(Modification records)

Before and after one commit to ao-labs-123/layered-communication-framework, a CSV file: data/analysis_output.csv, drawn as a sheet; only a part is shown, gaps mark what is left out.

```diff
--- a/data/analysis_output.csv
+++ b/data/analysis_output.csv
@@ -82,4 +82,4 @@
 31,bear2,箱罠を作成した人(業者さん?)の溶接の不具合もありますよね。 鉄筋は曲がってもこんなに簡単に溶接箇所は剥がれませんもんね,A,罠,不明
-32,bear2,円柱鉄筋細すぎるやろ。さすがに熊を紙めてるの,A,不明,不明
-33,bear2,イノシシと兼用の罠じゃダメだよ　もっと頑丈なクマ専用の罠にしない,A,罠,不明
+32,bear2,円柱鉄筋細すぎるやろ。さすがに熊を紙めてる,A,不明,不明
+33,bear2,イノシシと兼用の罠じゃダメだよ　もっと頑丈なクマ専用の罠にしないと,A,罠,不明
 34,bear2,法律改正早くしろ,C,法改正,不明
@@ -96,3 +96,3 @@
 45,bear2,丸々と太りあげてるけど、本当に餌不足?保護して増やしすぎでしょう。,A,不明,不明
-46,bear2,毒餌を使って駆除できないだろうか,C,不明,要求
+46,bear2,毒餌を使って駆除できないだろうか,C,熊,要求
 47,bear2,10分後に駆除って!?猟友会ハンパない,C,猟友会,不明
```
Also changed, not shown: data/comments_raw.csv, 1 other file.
...
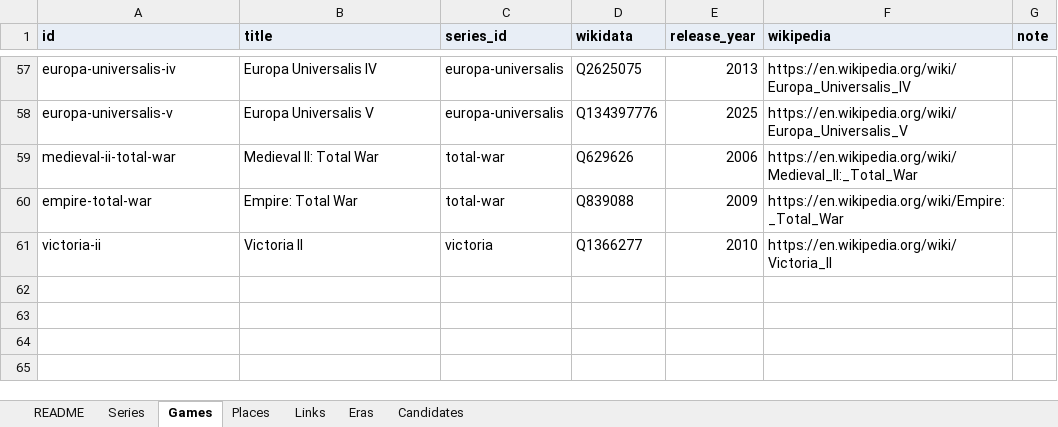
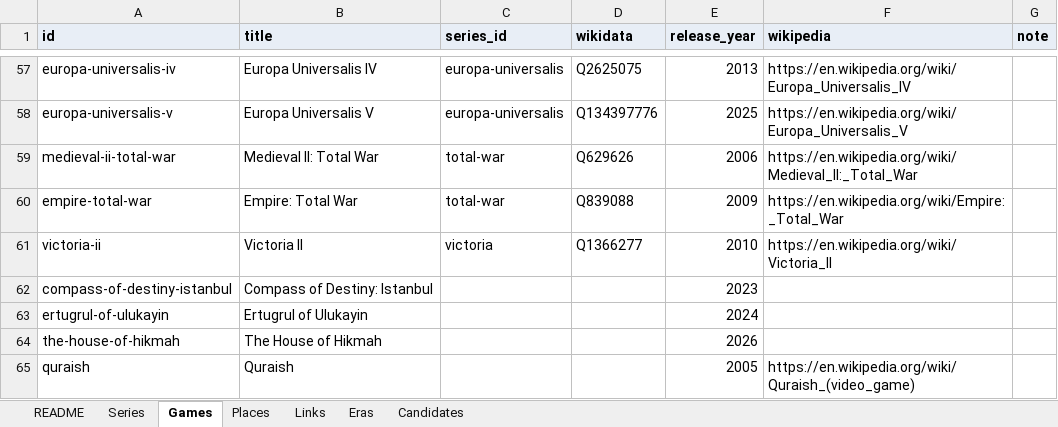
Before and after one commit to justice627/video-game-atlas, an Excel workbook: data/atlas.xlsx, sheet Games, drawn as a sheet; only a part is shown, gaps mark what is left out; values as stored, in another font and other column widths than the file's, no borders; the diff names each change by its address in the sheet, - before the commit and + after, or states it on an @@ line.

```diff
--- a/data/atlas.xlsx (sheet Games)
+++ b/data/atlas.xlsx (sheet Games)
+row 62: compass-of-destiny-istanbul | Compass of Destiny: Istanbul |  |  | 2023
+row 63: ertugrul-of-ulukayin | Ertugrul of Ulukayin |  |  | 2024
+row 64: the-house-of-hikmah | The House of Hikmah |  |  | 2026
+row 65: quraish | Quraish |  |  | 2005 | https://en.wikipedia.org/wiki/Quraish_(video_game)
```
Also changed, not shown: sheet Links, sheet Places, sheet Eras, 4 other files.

What you have to do –
Say how many lines in the data hold the string "shown", and write nothing else.

Response area –
4